::: RECORDS PROVIDED

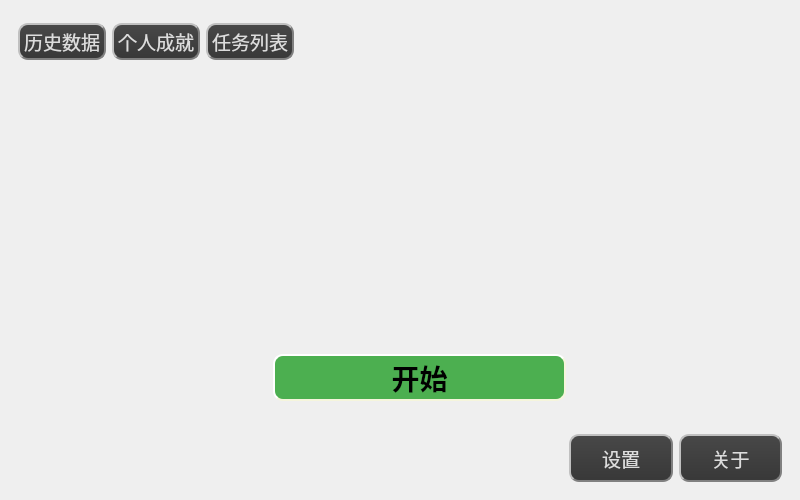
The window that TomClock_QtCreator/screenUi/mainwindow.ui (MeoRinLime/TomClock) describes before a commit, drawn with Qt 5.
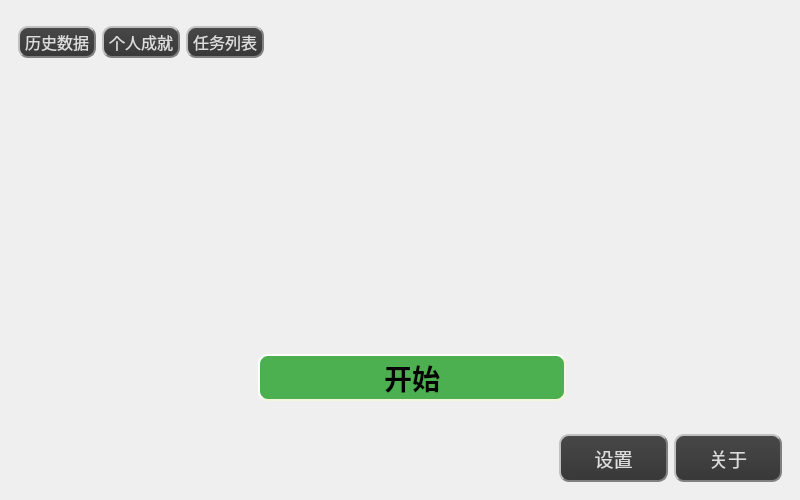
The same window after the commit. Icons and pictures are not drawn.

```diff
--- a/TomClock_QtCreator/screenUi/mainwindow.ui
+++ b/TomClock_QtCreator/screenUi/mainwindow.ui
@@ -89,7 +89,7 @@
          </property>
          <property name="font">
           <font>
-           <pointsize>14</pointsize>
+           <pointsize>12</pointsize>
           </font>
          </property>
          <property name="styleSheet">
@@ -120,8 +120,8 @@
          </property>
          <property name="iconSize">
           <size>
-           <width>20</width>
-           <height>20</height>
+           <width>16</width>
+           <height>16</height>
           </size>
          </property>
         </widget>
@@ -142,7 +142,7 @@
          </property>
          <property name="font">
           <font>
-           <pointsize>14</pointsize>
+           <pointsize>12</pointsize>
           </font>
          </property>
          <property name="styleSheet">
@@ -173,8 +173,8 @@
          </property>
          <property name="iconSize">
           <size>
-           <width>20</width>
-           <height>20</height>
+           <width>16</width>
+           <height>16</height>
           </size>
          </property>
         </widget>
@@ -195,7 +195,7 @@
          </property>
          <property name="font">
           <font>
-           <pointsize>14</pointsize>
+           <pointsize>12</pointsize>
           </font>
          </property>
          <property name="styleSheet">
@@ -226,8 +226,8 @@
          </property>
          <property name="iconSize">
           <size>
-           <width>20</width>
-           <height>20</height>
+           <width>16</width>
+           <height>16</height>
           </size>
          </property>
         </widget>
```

::::::

ABOUT THIS TASK
Every entry above, pictures excluded, needs to be duplicated exactly.

ANSWER SPACE
The window that TomClock_QtCreator/screenUi/mainwindow.ui (MeoRinLime/TomClock) describes before a commit, drawn with Qt 5.
The same window after the commit. Icons and pictures are not drawn.

```diff
--- a/TomClock_QtCreator/screenUi/mainwindow.ui
+++ b/TomClock_QtCreator/screenUi/mainwindow.ui
@@ -89,7 +89,7 @@
          </property>
          <property name="font">
           <font>
-           <pointsize>14</pointsize>
+           <pointsize>12</pointsize>
           </font>
          </property>
          <property name="styleSheet">
@@ -120,8 +120,8 @@
          </property>
          <property name="iconSize">
           <size>
-           <width>20</width>
-           <height>20</height>
+           <width>16</width>
+           <height>16</height>
           </size>
          </property>
         </widget>
@@ -142,7 +142,7 @@
          </property>
          <property name="font">
           <font>
-           <pointsize>14</pointsize>
+           <pointsize>12</pointsize>
           </font>
          </property>
          <property name="styleSheet">
@@ -173,8 +173,8 @@
          </property>
          <property name="iconSize">
           <size>
-           <width>20</width>
-           <height>20</height>
+           <width>16</width>
+           <height>16</height>
           </size>
          </property>
         </widget>
@@ -195,7 +195,7 @@
          </property>
          <property name="font">
           <font>
-           <pointsize>14</pointsize>
+           <pointsize>12</pointsize>
           </font>
          </property>
          <property name="styleSheet">
@@ -226,8 +226,8 @@
          </property>
          <property name="iconSize">
           <size>
-           <width>20</width>
-           <height>20</height>
+           <width>16</width>
+           <height>16</height>
           </size>
          </property>
         </widget>
```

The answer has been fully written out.